Look at the own-brand batteries in Halfords - they are made by Yuasa, one of the best manufacturers.

Genuine question,

 

If it works,  holds and takes a charge. What is the problem with how old it is?

Share this post


Link to post
Share on other sites
16 minutes ago, Jiffy176 said:

If it works,  holds and takes a charge. What is the problem with how old it is?

Nothing.  But older = more charge-discharge cycles = reduced capacity.  The 75 Ah originally may only be 7.5 Ah now.  Only way to know (without an £hundreds battery test meter) is to apply a load and watch the volts drop to a set level ... see the batteryfaq for how to.

 

SWMBO has a small mobility scooter and the 2 x 22 Ah VRLA batteries last about 3 years before the distance they'll go becomes an issue (i.e. the scooter conks out an I have to push her back to the car).

Share this post


Link to post
Share on other sites

There isn’t one! 

 

Many car batteries will last 7+ years without failing.

 

Andy

Share this post


Link to post
Share on other sites
14 minutes ago, Mr Plodd said:

 

 

Many car batteries will last 7+ years without failing.

 

Andy

 

Unless your wife leaves the dash cam on for nearly ten days over Christmas .and results in a flat EFB on her car .

 

Got it back up to near 100% but you can tell it is reduced efficency so new battery needed .

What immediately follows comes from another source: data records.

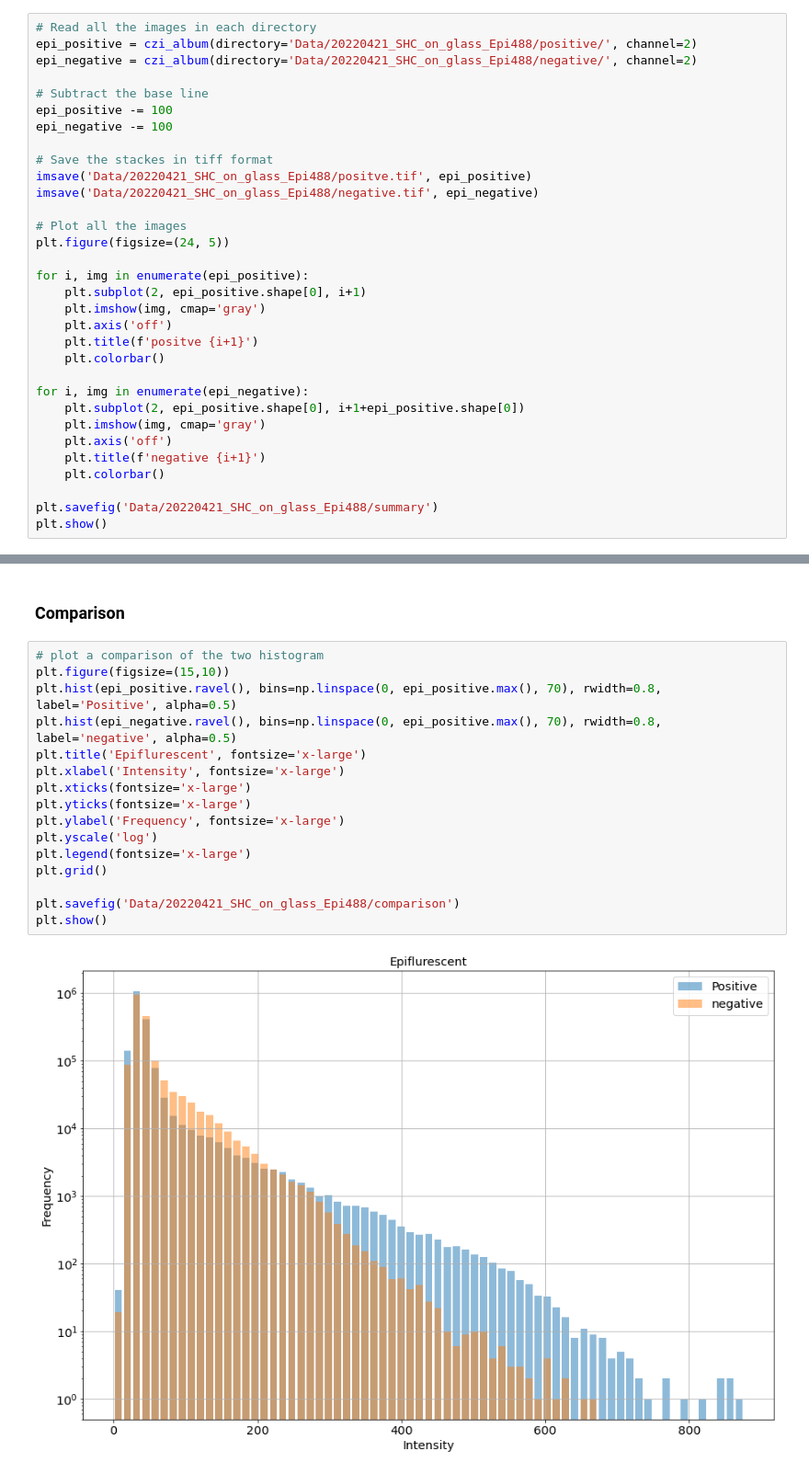
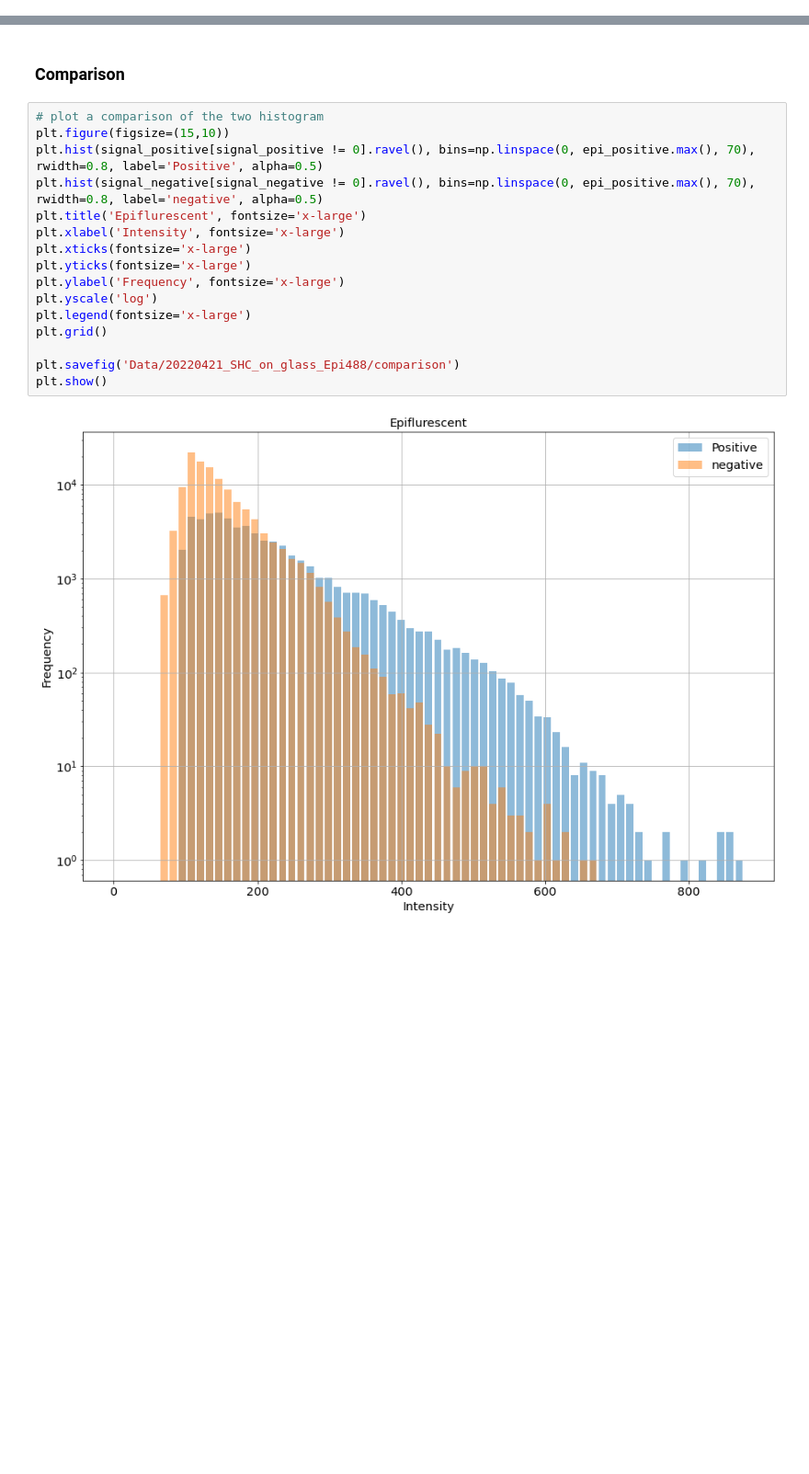
Before and after one commit to ahmed344/Epi-difference, a Jupyter notebook: comparison.ipynb, the cells around one changed output, grey strips where cells are left out. Shown: that part at 92% size. Cells and saved outputs as stored; diff of their text form; blank space fills up the shorter version.

Commit message:
Signal segmentation

```diff
--- a/comparison.ipynb
+++ b/comparison.ipynb
@@ -29,35 +30,3 @@ def czi_album(directory='', channel=0):
     return np.array(stack)
 # %% [markdown]
 ### Read the images
-# %%
-# Read all the images in each directory
-epi_positive = czi_album(directory='Data/20220421_SHC_on_glass_Epi488/positive/', channel=2)
-epi_negative = czi_album(directory='Data/20220421_SHC_on_glass_Epi488/negative/', channel=2)
-
-# Subtract the base line
-epi_positive -= 100
-epi_negative -= 100
-
-# Save the stackes in tiff format
-imsave('Data/20220421_SHC_on_glass_Epi488/positve.tif', epi_positive)
-imsave('Data/20220421_SHC_on_glass_Epi488/negative.tif', epi_negative)
-
-# Plot all the images
-plt.figure(figsize=(24, 5))
-
-for i, img in enumerate(epi_positive):
-    plt.subplot(2, epi_positive.shape[0], i+1)
-    plt.imshow(img, cmap='gray')
-    plt.axis('off')
-    plt.title(f'positve {i+1}')
-    plt.colorbar()
-
-for i, img in enumerate(epi_negative):
-    plt.subplot(2, epi_positive.shape[0], i+1+epi_positive.shape[0])
-    plt.imshow(img, cmap='gray')
-    plt.axis('off')
-    plt.title(f'negative {i+1}')
-    plt.colorbar()
-
-plt.savefig('Data/20220421_SHC_on_glass_Epi488/summary')
-plt.show()
@@ -68,18 +86,18 @@ plt.show()
 # %%
 # plot a comparison of the two histogram
 plt.figure(figsize=(15,10))
-plt.hist(epi_positive.ravel(), bins=np.linspace(0, epi_positive.max(), 70), rwidth=0.8, label='Positive', alpha=0.5)
-plt.hist(epi_negative.ravel(), bins=np.linspace(0, epi_positive.max(), 70), rwidth=0.8, label='negative', alpha=0.5)
+plt.hist(signal_positive[signal_positive != 0].ravel(), bins=np.linspace(0, epi_positive.max(), 70), rwidth=0.8, label='Positive', alpha=0.5)
+plt.hist(signal_negative[signal_negative != 0].ravel(), bins=np.linspace(0, epi_positive.max(), 70), rwidth=0.8, label='negative', alpha=0.5)
 plt.title('Epiflurescent', fontsize='x-large')
 plt.xlabel('Intensity', fontsize='x-large')
 plt.xticks(fontsize='x-large')
 plt.yticks(fontsize='x-large')
 plt.ylabel('Frequency', fontsize='x-large')
 plt.yscale('log')
 plt.legend(fontsize='x-large')
 plt.grid()
 
 plt.savefig('Data/20220421_SHC_on_glass_Epi488/comparison')
 plt.show()
 # %% [output]
-[figure, old version]
+[figure, new version]
```
Also changed, not shown: parts of 3 cells of this notebook.
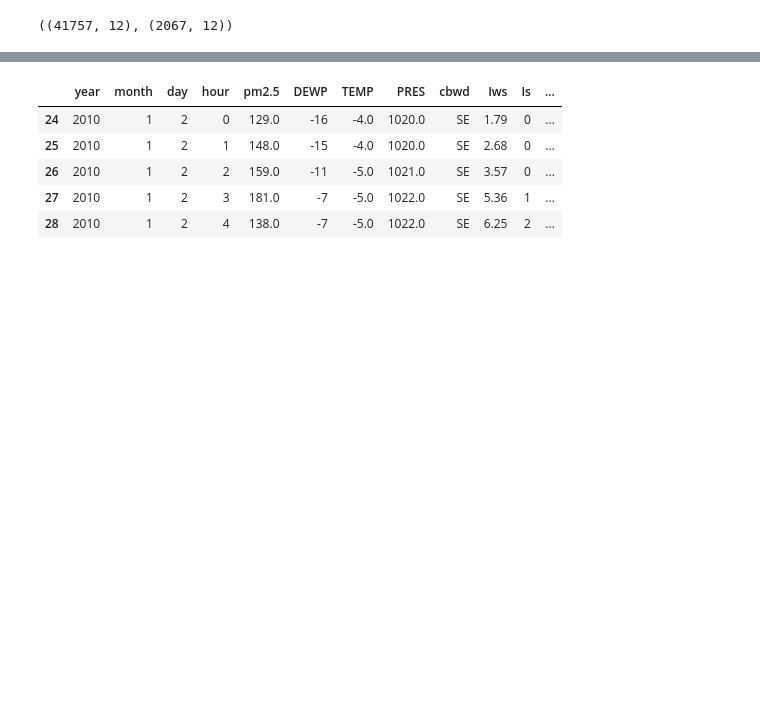
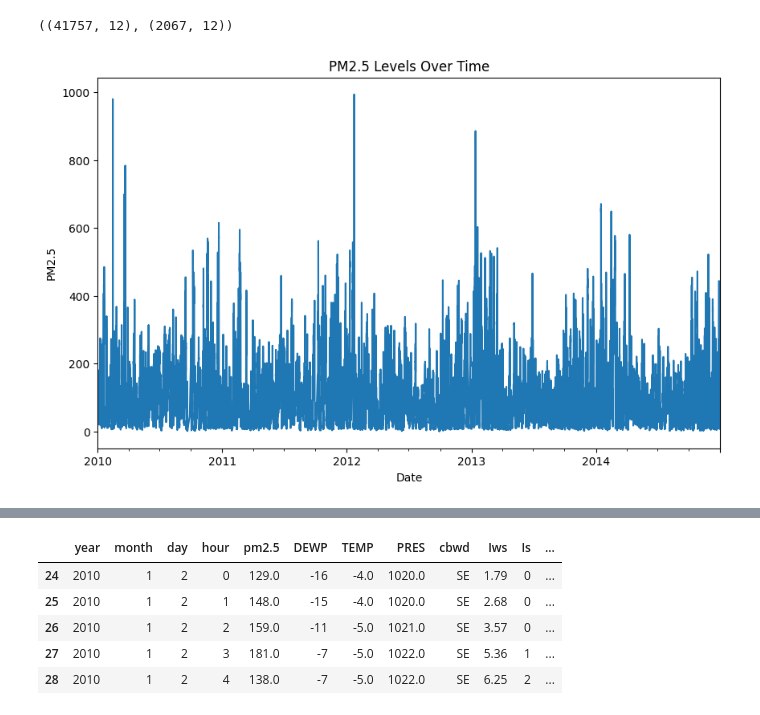
Before and after one commit to cameronliddle/Algorithms, a Jupyter notebook: AirQuality.ipynb, the cells around one changed output, grey strips where cells are left out. Drawn from its saved outputs; the diff is of its cells as text; code cells hidden in the pictures; blank space fills up the shorter version.

```diff
--- a/AirQuality.ipynb
+++ b/AirQuality.ipynb
@@ -100,4 +100,9 @@ Data columns (total 13 columns):
  12  Ir      43824 non-null  int64
 dtypes: float64(4), int64(8), object(1)
 memory usage: 4.3+ MB
+# %%
+df['datetime'] = pd.to_datetime(df[['year', 'month', 'day', 'hour']])
+df.set_index('datetime', inplace=True)
+# %%
+df['pm2.5'] = df['pm2.5'].interpolate(method='time')  # Fill missing values with time-based interpolation
 # %%
@@ -108,3 +112,10 @@ train, test = df[~df['pm2.5'].isnull()], df[df['pm2.5'].isnull()]
 train.shape, test.shape
 # %% [output]
 ((41757, 12), (2067, 12))
+# %%
+df['pm2.5'].plot(title='PM2.5 Levels Over Time', figsize=(10, 6))
+plt.xlabel('Date')
+plt.ylabel('PM2.5')
+plt.show()
+# %% [output]
+[figure, added]
```
Also changed, not shown: parts of 5 cells of this notebook.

Share this post


Link to post
Share on other sites
2 minutes ago, CommanderDave said:

 

Unless your wife leaves the dash cam on for nearly ten days over Christmas .and results in a flat EFB on her car .

 

Got it back up to near 100% but you can tell it is reduced efficency so new battery needed .

 

That’s why you should always wire any dashcam into the “ignition”circuit. When the ignition is switched off so is the camera so your scenario cannot then happen. 

 

Andy

Share this post


Link to post
Share on other sites
1 hour ago, Woodentop said:

 Either way it is way too old and should be replaced.

 

Batteries don't need to be replaced by age, unlike tyres - they need to be replaced when performance degrades - that's entirely dependent on the charging regime and usage pattern - I've had batteries still in good order at 15 years old but they never had a hard time.

Share this post


Link to post
Share on other sites

I own an Elddis Avante 550 2019 model, when the caravan is on the drive I would like to remove the Leisure Battery and top it up using a smart battery charger. 

I would want to use the mains hook up whilst the caravan is in situ on the drive without the battery installed - the question is - would this affect the alarm system ?

Share this post


Link to post
Share on other sites

Join the conversation

You can post now and register later. If you have an account, sign in now to post with your account.

Guest
Reply to this topic...

×   Pasted as rich text.   Restore formatting

  Only 75 emoji are allowed.

×   Your link has been automatically embedded.   Display as a link instead

×   Your previous content has been restored.   Clear editor

×   You cannot paste images directly. Upload or insert images from URL.


×
×
  • Create New...